**Your instructions:**
Sort through the entries below and pull out lines containing the word "preskočených".

Recorded data
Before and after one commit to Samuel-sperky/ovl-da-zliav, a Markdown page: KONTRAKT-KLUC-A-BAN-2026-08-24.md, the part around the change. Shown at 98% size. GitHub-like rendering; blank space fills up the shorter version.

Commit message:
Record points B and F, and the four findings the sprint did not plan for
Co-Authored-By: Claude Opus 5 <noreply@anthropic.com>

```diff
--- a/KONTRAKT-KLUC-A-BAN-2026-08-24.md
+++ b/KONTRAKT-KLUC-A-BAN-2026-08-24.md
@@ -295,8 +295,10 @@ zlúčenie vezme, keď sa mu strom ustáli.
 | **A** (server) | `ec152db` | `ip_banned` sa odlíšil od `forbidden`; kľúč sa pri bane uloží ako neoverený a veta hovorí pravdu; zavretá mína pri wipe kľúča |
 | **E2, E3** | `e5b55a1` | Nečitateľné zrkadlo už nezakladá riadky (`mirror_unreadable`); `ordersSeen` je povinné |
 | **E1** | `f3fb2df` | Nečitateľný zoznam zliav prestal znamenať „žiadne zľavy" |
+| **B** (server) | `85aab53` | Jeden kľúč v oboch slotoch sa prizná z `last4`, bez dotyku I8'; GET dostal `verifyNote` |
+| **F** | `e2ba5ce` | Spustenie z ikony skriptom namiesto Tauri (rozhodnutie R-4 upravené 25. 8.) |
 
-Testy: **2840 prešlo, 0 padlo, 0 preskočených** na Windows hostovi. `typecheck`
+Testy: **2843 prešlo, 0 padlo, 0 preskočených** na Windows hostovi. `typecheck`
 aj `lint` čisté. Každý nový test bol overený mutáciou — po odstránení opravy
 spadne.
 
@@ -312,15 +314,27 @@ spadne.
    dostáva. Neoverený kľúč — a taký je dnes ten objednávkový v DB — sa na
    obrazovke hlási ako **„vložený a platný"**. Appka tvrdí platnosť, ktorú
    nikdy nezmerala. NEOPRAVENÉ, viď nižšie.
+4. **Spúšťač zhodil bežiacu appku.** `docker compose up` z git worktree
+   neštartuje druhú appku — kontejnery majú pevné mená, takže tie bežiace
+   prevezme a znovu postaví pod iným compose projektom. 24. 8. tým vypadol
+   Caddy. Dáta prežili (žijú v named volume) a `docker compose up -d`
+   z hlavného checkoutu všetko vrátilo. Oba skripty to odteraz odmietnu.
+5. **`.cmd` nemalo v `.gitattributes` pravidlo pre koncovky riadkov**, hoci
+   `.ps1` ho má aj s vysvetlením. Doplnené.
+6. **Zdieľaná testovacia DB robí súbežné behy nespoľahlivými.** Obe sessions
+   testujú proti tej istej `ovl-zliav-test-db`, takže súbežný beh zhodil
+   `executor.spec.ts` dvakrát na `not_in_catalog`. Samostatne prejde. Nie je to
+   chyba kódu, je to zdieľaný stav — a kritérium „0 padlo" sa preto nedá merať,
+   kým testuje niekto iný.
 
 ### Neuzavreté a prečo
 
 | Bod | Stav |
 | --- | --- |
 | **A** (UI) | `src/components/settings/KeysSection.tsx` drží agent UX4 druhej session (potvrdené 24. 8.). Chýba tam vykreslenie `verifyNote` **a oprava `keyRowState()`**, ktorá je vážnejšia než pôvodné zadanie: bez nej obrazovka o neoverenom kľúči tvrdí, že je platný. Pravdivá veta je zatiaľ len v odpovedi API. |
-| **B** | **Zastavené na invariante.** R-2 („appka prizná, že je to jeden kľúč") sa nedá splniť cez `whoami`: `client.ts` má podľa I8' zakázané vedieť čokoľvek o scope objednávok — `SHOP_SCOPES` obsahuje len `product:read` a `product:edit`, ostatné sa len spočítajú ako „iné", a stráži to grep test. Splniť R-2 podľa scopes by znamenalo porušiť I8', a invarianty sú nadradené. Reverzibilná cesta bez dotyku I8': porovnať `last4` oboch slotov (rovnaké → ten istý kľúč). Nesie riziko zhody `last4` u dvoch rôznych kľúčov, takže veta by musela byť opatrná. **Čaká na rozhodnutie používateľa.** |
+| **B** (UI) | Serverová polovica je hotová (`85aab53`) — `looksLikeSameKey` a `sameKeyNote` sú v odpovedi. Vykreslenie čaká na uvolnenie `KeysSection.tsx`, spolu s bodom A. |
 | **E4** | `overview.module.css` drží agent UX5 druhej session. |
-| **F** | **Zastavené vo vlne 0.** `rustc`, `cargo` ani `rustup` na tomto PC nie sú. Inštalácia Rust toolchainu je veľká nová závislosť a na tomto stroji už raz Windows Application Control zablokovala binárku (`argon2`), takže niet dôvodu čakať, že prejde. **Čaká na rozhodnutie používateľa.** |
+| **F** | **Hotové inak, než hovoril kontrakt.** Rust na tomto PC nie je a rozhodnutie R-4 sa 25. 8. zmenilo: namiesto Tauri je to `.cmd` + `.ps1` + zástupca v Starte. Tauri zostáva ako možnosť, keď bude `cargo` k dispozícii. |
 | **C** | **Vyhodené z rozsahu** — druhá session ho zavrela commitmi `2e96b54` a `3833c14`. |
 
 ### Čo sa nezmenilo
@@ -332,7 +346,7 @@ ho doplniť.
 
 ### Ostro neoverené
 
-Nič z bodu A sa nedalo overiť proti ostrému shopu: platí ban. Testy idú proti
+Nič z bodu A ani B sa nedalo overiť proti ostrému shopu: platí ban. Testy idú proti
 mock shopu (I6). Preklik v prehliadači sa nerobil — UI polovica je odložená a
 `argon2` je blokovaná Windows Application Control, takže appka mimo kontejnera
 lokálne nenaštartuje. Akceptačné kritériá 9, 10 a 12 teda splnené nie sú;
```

**Written solution:**
-Testy: **2840 prešlo, 0 padlo, 0 preskočených** na Windows hostovi. `typecheck`
+Testy: **2843 prešlo, 0 padlo, 0 preskočených** na Windows hostovi. `typecheck`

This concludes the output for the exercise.